__Available data__:
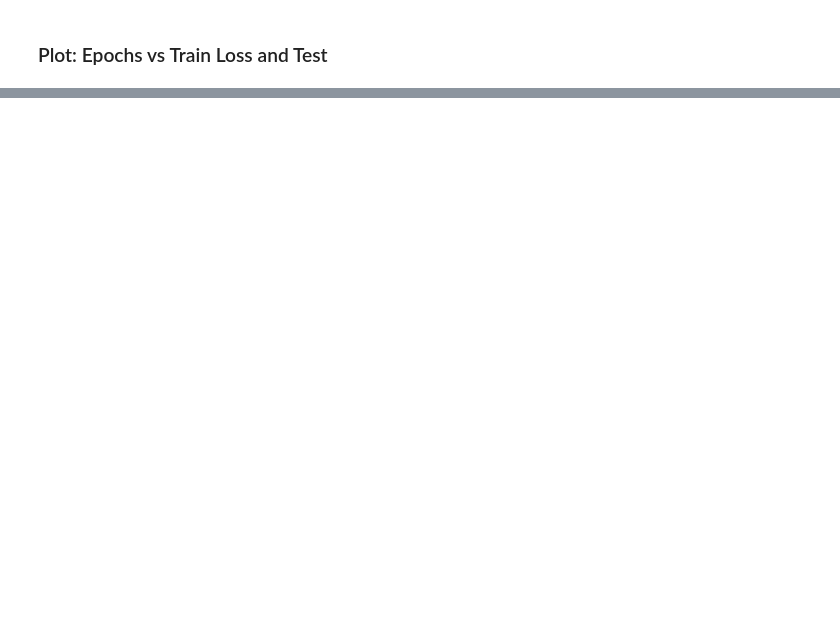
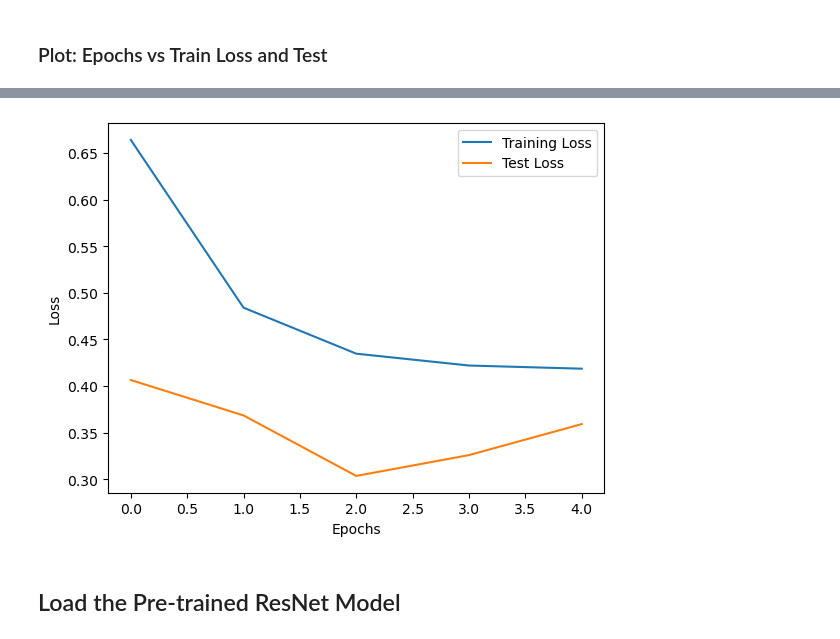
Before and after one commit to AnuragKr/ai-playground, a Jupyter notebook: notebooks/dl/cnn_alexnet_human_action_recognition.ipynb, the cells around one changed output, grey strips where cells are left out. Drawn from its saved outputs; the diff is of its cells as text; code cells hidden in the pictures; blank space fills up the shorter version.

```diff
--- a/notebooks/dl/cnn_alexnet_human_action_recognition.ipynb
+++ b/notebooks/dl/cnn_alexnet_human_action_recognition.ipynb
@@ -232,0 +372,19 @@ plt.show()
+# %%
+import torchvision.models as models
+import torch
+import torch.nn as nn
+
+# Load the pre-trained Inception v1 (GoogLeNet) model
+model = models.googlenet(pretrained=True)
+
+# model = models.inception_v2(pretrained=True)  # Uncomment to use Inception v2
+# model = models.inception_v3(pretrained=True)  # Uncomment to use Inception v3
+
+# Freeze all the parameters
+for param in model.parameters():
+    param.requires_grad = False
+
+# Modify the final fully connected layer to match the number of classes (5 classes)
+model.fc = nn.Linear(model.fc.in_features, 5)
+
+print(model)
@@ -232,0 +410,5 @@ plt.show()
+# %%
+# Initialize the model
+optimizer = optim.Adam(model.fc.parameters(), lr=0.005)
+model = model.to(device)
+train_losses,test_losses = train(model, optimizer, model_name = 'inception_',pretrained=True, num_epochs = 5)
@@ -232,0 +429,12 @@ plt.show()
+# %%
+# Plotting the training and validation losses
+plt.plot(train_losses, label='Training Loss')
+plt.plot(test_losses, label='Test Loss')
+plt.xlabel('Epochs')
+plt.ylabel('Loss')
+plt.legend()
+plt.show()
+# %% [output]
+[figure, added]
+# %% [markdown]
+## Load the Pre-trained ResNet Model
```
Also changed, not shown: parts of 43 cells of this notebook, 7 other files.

__How to complete this task__:
The string "import": state how many lines above contain it, giving nothing but the number.

__Response__:
3